A conservative think tank will host a forum next month on carbon tax proposals — and this time it’s on the record.
The American Enterprise Institute is the venue for the Nov. 13 event on the economics of carbon taxes, which AEI is hosting with two other think tanks, the Brookings Institution and Resources for the Future, and the International Monetary Fund.
Gilbert E. Metcalf, the Treasury Department’s deputy assistant secretary for environment and energy, is scheduled to deliver the keynote address.
AEI in July drew fire from the right for hosting closed-door discussions about carbon taxes with a group of advocates and policy wonks, and November’s conference could prompt fresh criticism. A few of the carbon tax experts who participated in the closed-door panels will speak at the November event.
However, the forum is separate from the series of private discussions about a carbon tax that have taken place over the last couple years between an ad-hoc, left-right group.
Planning was also under way before the July closed-door meeting that became controversial in conservative circles.

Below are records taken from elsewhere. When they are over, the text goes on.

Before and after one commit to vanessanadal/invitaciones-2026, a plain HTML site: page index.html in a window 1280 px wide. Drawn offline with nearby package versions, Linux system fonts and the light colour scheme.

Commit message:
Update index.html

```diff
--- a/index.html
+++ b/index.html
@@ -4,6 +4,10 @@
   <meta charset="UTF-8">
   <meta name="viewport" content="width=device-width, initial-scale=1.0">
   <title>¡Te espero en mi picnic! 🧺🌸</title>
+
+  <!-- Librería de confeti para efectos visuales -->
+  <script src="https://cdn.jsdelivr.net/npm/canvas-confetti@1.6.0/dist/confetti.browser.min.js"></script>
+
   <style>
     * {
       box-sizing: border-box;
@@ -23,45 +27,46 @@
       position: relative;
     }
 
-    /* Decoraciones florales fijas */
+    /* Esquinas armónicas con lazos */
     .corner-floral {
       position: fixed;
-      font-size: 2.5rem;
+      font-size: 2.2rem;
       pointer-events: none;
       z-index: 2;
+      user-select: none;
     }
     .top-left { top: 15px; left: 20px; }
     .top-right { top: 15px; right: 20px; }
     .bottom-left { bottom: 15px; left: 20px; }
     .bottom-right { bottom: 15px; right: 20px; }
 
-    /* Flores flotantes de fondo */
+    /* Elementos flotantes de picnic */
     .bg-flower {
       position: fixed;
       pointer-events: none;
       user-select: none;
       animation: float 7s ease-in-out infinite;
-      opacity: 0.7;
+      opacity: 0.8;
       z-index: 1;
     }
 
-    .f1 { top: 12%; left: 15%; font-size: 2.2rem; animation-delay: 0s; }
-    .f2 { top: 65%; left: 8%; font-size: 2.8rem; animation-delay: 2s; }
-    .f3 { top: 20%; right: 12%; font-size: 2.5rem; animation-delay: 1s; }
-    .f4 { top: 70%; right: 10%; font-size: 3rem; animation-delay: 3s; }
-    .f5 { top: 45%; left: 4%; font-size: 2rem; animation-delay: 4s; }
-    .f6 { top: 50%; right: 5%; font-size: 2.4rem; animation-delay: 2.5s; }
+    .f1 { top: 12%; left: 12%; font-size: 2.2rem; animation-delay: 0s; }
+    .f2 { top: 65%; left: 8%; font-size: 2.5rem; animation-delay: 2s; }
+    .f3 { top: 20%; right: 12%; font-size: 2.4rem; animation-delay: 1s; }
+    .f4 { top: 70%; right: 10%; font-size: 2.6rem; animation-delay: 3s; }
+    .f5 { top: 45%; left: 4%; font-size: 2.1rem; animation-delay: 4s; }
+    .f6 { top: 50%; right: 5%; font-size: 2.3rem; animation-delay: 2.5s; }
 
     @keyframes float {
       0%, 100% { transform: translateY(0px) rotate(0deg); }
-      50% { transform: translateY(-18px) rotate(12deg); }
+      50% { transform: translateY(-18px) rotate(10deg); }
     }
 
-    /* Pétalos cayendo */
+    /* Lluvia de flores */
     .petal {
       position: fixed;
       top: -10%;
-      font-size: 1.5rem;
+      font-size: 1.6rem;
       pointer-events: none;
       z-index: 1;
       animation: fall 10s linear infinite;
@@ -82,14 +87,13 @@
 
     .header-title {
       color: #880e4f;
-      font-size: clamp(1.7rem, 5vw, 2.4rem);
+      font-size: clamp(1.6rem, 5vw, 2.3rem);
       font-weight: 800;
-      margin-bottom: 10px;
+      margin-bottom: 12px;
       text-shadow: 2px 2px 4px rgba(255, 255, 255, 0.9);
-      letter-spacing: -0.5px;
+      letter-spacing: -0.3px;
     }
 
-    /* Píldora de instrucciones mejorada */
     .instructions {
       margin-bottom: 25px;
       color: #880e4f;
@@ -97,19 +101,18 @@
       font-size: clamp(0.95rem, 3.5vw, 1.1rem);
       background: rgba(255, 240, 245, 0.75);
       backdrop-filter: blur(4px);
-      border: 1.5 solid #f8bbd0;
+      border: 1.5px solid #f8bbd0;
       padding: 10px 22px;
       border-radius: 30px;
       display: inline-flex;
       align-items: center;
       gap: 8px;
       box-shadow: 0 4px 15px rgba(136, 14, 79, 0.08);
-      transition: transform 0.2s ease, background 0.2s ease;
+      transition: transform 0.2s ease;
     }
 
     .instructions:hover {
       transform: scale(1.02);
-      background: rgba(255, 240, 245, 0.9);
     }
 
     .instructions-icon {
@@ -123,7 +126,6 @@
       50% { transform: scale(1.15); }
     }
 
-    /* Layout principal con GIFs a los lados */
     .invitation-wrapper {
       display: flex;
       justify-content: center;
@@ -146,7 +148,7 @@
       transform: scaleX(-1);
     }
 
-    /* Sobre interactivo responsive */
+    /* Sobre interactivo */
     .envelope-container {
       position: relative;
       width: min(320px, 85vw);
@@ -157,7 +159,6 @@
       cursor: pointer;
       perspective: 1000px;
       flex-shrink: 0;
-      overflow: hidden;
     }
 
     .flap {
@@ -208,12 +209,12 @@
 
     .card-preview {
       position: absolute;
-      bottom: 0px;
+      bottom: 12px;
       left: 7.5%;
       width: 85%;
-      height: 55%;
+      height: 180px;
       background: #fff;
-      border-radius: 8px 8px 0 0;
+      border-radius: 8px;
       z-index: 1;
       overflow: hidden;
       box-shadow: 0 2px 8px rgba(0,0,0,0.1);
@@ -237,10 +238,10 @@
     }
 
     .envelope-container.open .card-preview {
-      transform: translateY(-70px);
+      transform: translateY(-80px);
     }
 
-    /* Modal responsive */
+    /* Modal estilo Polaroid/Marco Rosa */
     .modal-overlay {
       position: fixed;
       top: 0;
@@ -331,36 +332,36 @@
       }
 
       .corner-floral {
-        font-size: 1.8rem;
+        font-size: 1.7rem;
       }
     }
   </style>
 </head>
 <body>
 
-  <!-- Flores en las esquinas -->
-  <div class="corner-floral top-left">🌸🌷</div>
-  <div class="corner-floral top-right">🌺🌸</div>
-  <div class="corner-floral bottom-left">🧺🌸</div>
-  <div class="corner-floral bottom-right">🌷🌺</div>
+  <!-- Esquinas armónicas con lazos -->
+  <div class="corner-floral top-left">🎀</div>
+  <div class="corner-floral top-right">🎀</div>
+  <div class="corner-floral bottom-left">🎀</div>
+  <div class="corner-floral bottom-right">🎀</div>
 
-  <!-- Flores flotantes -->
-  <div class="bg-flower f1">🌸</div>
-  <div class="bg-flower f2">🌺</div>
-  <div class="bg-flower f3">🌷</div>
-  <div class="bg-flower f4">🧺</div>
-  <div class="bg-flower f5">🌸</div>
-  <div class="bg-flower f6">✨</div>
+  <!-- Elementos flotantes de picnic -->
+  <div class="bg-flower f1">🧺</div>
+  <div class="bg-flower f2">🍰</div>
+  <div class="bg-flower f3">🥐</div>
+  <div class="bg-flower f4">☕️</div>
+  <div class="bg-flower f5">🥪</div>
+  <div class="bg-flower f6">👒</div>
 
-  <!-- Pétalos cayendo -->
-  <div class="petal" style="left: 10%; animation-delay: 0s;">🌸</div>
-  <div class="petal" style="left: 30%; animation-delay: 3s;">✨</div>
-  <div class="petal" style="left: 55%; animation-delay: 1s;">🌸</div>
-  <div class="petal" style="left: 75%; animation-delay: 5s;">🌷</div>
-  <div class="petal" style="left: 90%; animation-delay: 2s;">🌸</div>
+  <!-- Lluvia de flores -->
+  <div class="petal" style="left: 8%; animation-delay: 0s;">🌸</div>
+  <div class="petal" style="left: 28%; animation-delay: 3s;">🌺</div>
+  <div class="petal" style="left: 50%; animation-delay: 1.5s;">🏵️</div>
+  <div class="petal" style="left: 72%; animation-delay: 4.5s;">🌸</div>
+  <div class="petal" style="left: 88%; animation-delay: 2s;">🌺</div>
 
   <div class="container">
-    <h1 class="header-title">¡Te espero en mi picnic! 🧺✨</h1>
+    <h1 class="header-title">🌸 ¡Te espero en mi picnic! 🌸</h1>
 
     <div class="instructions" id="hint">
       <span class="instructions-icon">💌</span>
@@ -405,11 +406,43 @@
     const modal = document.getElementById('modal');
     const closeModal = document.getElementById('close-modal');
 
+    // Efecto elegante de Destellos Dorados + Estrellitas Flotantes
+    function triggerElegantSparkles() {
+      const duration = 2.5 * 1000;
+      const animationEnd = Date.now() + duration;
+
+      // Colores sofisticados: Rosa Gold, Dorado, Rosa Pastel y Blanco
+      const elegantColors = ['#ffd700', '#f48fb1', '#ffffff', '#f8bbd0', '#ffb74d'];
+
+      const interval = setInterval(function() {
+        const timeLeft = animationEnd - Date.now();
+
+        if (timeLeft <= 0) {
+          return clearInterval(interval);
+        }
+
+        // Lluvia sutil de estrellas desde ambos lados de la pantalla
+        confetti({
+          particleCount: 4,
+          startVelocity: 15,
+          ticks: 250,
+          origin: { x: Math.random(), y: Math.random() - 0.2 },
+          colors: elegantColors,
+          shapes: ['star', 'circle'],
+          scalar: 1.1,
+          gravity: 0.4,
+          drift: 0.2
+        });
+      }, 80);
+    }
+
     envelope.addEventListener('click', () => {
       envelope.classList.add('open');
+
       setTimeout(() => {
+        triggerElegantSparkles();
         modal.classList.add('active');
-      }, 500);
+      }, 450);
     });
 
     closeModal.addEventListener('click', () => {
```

AEI economist Aparna Mathur told Greenwire that the event is not evidence that AEI supports a carbon tax. “This is an academic meeting,” she said in a story published Friday.
Carbon tax advocates call it a simpler, more efficient way to address greenhouse gas emissions than cap-and-trade proposals that collapsed on Capitol Hill in 2010.
Some backers also see a source of revenues to battle the deficit. Other ideas include using the tax revenue to enable reductions in other tax rates or aid energy consumers who would face higher prices.
Participants at the daylong November conference include Joseph Aldy, a White House energy aide in 2009 and 2010 who is now at Harvard University, and Richard Newell, who was administrator of the federal Energy Information Administration in 2009-2011.
Others include Brookings expert Adele Morris, Ian Parry of the International Monetary Fund and others.
“The pros and cons of introducing a carbon tax in the US are the topic of many spirited debates, yet discussion of the consequences from alternative tax designs remains largely confined to academia,” AEI’s website states.
“In an effort to shed more light on this topic and its budgetary impact, AEI, the Climate and Energy Economics Project at the Brookings Institution, the International Monetary Fund, and Resources for the Future are cohosting a conference to discuss ideas for U.S. carbon tax design and options for the potential use of carbon tax revenues,” the event listing says.
— This story was updated at 4:03 p.m. and 4:18 p.m.